Theme: Leadership in Music and Reverence
In this week’s lessons, we learn about the importance of worship, and the responsibility of pastors to lead us in it.
Scripture: Psalm 134:1-3
Reference to the Levites in Psalm 134 leads to several important responsibilities of ministers. We have already looked at two such responsibilities: 1) Ministers must lead in prayer; and 2) Ministers must read and teach the Bible.
3. Ministers must oversee the music. What about the music? Today in many churches this is turned over to a Minister of Music, who often has no biblical or theological training and who chooses the service music for its emotional impact on the people rather than for its value as an element in the genuine worship of God. The function of the Levites should instruct us here, for one of the responsibilities assigned to them was the direction and even the performance of the music. This was a task given to them by David, as described in 1 Chronicles 25. They were to direct the music, employing such instruments as cymbals, lyres and harps. And there were a lot of them, 288 to be exact.
What kind of music did they have? We do not know anything about the music itself, but we know the content of their songs. They were the psalms, the very hymns we have been studying. What wonderful content! What edifying compositions! Today’s ministers cannot perform the music—at least I cannot but they need to make sure that what music is chosen and performed in the services is biblically correct and actually directs the thoughts and emotions of the people to God and his gospel, and that it is not merely self-centered, self-indulgent or sentimental.

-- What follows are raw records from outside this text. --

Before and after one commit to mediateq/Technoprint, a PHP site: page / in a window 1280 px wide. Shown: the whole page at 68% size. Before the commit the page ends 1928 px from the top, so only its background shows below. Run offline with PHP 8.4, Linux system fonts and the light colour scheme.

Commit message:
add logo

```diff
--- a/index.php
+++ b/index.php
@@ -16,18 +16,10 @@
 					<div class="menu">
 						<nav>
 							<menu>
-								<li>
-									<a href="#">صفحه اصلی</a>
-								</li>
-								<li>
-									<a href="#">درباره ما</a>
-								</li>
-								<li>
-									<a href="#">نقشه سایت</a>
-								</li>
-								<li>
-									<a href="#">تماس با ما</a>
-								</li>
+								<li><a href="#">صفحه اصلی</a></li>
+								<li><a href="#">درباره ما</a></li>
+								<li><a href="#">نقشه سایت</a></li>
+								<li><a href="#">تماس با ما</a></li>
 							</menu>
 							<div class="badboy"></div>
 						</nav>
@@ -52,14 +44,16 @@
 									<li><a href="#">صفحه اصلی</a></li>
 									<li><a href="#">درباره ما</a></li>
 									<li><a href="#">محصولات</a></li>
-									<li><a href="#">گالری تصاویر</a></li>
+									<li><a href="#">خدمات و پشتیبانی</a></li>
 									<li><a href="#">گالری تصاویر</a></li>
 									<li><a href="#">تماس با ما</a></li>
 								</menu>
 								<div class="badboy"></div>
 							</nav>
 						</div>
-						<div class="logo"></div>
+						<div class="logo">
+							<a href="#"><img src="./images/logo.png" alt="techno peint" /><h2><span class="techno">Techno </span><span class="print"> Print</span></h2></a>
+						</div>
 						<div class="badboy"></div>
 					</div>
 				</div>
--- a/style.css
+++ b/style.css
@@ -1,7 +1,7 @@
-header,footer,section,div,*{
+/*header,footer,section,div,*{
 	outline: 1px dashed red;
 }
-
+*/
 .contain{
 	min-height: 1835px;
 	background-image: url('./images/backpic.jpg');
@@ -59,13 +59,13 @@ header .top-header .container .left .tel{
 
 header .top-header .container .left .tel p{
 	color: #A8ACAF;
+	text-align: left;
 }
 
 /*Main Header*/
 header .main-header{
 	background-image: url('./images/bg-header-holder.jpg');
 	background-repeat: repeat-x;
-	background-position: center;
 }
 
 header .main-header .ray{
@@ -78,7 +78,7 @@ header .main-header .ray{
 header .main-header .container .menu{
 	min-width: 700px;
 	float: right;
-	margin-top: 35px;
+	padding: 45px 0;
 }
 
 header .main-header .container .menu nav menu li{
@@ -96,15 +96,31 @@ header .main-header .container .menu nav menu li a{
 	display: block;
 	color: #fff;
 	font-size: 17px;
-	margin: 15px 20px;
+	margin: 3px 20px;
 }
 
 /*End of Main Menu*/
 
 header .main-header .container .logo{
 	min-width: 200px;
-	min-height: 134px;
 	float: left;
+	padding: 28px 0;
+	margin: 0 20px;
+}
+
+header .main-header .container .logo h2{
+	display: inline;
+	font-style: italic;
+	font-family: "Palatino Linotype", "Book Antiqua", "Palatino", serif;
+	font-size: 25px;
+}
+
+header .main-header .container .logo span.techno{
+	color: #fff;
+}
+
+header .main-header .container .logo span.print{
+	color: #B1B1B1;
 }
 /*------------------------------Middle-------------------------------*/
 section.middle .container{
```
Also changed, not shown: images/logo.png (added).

4. Ministers must reverence God. Finally, ministers must reverence God, making clear in every aspect of their lives and speech that they hold him in awesome regard and are never flippant where spiritual matters are concerned. The Levites modeled this in the way they guarded God’s house, prepared the flour and wine, oil, incense and spices for the temple services, and oversaw the purification of these items (1 Chron. 23:28, 29). We need to recapture something of their reverence for God and his holiness in our day. Many ministers act as if God were our buddy, one with whom we are to have a good time but who does not need to be taken seriously.
What will happen if we do take God seriously and worship him reverently, as he needs to be worshiped? The answer is that the “Maker of heaven and earth,” will “bless you from Zion” (v. 3).

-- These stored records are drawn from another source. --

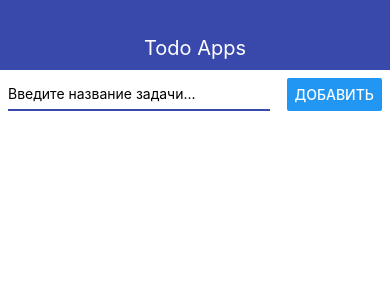
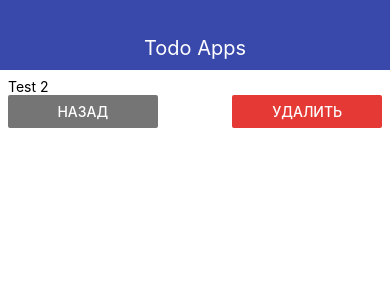
Before and after one commit to besrezen90/native-todos-app, a React Native app: screen / in a window 390 px wide. Shown: the top 300 px of the page. Built offline with nearby package versions, Linux system fonts and the light colour scheme.

Commit message:
add theme

```diff
--- a/App.js
+++ b/App.js
@@ -1,11 +1,15 @@
 import React, { useState } from "react";
 import { StyleSheet, View, FlatList } from "react-native";
-import { Navbar } from "./src/Navbar";
-import { AddTodo } from "./src/AddTodo";
-import { Todo } from "./src/Todo";
+import { Navbar } from "./src/components/Navbar";
+import { MainScreen } from "./src/screens/MainScreen";
+import { TodoScreen } from "./src/screens/TodoScreen";
 
 export default function App() {
-  const [todos, setTodos] = useState([]);
+  const [todoId, setTodoId] = useState("2");
+  const [todos, setTodos] = useState([
+    { id: "1", title: "Test 1" },
+    { id: "2", title: "Test 2" }
+  ]);
 
   const onAddTodo = title => {
     setTodos(prev => [
@@ -21,19 +25,17 @@ export default function App() {
     setTodos(prev => prev.filter(todo => todo.id !== id));
   };
 
+  let content = <MainScreen todos={todos} onDeleteTodo={onDeleteTodo} onAddTodo={onAddTodo} onSelect={setTodoId} />;
+
+  if (todoId) {
+    const selectedTodo = todos.find(todo => todo.id === todoId);
+    content = <TodoScreen todo={selectedTodo} goBack={() => setTodoId(null)} />;
+  }
+
   return (
     <View>
       <Navbar title={"Todo Apps"} />
-      <View style={styles.container}>
-        <AddTodo onAddTodo={onAddTodo} />
-      </View>
-
-      <FlatList
-        keyExtractor={item => item.id.toString()}
-        data={todos}
-        renderItem={({ item }) => <Todo key={item.id} todo={item} onDeleteTodo={onDeleteTodo} />}
-        style={styles.todos}
-      />
+      <View style={styles.container}>{content}</View>
     </View>
   );
 }
@@ -42,8 +44,5 @@ const styles = StyleSheet.create({
   container: {
     padding: 8,
     marginBottom: 16
-  },
-  todos: {
-    padding: 8
   }
 });
--- a/src/AddTodo.js
+++ b/src/components/AddTodo.js
@@ -1,5 +1,6 @@
 import React, { useState } from "react";
 import { View, StyleSheet, TextInput, Button, Alert } from "react-native";
+import { THEME } from "../theme";
 
 export const AddTodo = ({ onAddTodo }) => {
   const [todoName, setTodoName] = useState("");
@@ -35,7 +36,7 @@ const styles = StyleSheet.create({
     alignContent: "center"
   },
   input: {
-    borderBottomColor: "#3949ab",
+    borderBottomColor: THEME.MAIN_COLOR,
     borderBottomWidth: 2,
     width: "70%"
   }
--- a/src/Navbar.js
+++ b/src/components/Navbar.js
@@ -1,5 +1,6 @@
 import React from "react";
 import { View, Text, StyleSheet } from "react-native";
+import { THEME } from "../theme";
 
 export const Navbar = ({ title }) => {
   return (
@@ -12,7 +13,7 @@ export const Navbar = ({ title }) => {
 const styles = StyleSheet.create({
   navbar: {
     height: 70,
-    backgroundColor: "#3949ab",
+    backgroundColor: THEME.MAIN_COLOR,
     justifyContent: "flex-end",
     alignItems: "center",
     paddingBottom: 10
--- a/src/Todo.js
+++ b/src/components/Todo.js
@@ -1,13 +1,9 @@
 import React from "react";
 import { View, StyleSheet, Text, TouchableOpacity } from "react-native";
 
-export const Todo = ({ todo, onDeleteTodo }) => {
+export const Todo = ({ todo, onDeleteTodo, onSelect }) => {
   return (
-    <TouchableOpacity
-      activeOpacity={0.5}
-      onPress={() => console.log("onPress", todo.id)}
-      onLongPress={() => onDeleteTodo(todo.id)}
-    >
+    <TouchableOpacity activeOpacity={0.5} onPress={() => onSelect(todo.id)} onLongPress={() => onDeleteTodo(todo.id)}>
       <View style={styles.todo}>
         <Text>{todo.title}</Text>
       </View>
--- /dev/null
+++ b/src/screens/MainScreen.js
@@ -0,0 +1,26 @@
+import React from "react";
+import { StyleSheet, View, FlatList } from "react-native";
+
+import { AddTodo } from "../components/AddTodo";
+import { Todo } from "../components/Todo";
+
+export const MainScreen = ({ todos, onAddTodo, onDeleteTodo, onSelect }) => {
+  return (
+    <View>
+      <AddTodo onAddTodo={onAddTodo} />
+
+      <FlatList
+        keyExtractor={item => item.id.toString()}
+        data={todos}
+        renderItem={({ item }) => <Todo key={item.id} todo={item} onDeleteTodo={onDeleteTodo} onSelect={onSelect} />}
+        style={styles.todos}
+      />
+    </View>
+  );
+};
+
+const styles = StyleSheet.create({
+  todos: {
+    padding: 8
+  }
+});
--- /dev/null
+++ b/src/screens/TodoScreen.js
@@ -0,0 +1,29 @@
+import React from "react";
+import { StyleSheet, View, Text, Button } from "react-native";
+import { THEME } from "../theme";
+
+export const TodoScreen = ({ todo, goBack }) => {
+  return (
+    <View>
+      <Text>{todo.title}</Text>
+      <View style={styles.buttons}>
+        <View style={styles.button}>
+          <Button onPress={goBack} color={THEME.GRAY_COLOR} title='Назад' />
+        </View>
+        <View style={styles.button}>
+          <Button onPress={goBack} color={THEME.DANGER_COLOR} title='Удалить' />
+        </View>
+      </View>
+    </View>
+  );
+};
+
+const styles = StyleSheet.create({
+  buttons: {
+    flexDirection: "row",
+    justifyContent: "space-between"
+  },
+  button: {
+    width: "40%"
+  }
+});
--- /dev/null
+++ b/src/theme.js
@@ -0,0 +1,5 @@
+export const THEME = {
+  DANGER_COLOR: "#e53935",
+  GRAY_COLOR: "#757575",
+  MAIN_COLOR: "#3949ab"
+};
```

This last blessing is not merely something tacked on. In the Hebrew text the words “praise,” as in “Praise the LORD” in verses 1 and 2, is the same word as “bless” in verse 3. So the thought is that if we bless God in our worship, as we must, then God will also bless us abundantly in our daily lives. This is the highest point of the Songs of Ascents and the only truly ultimate goal of any Christian: to bless God and to be blessed by him—in other words, to glorify God and to enjoy him forever, which is where we began! So let’s do it! “Praise God from whom all blessings flow!” And all the people said, “Amen!”
What is the place of music in worship? How do you know?
Why did the Levites guard, purify and prepare God’s house?
Key Point: If we bless God in our worship, as we must, then God will also bless us abundantly in our daily lives.
Application: Do you show proper reverence for God as you approach him in worship?
For Further Study: Since the psalms were used in worship, going back to the community of Israel, we might expect them to have much to teach us about how to praise the Lord. James Boice’s expositions on worship in the Psalms can help us in our own corporate worship and private praise. The Alliance of Confessing Evangelicals is offering the three-volume paperback set for 25% off the regular price.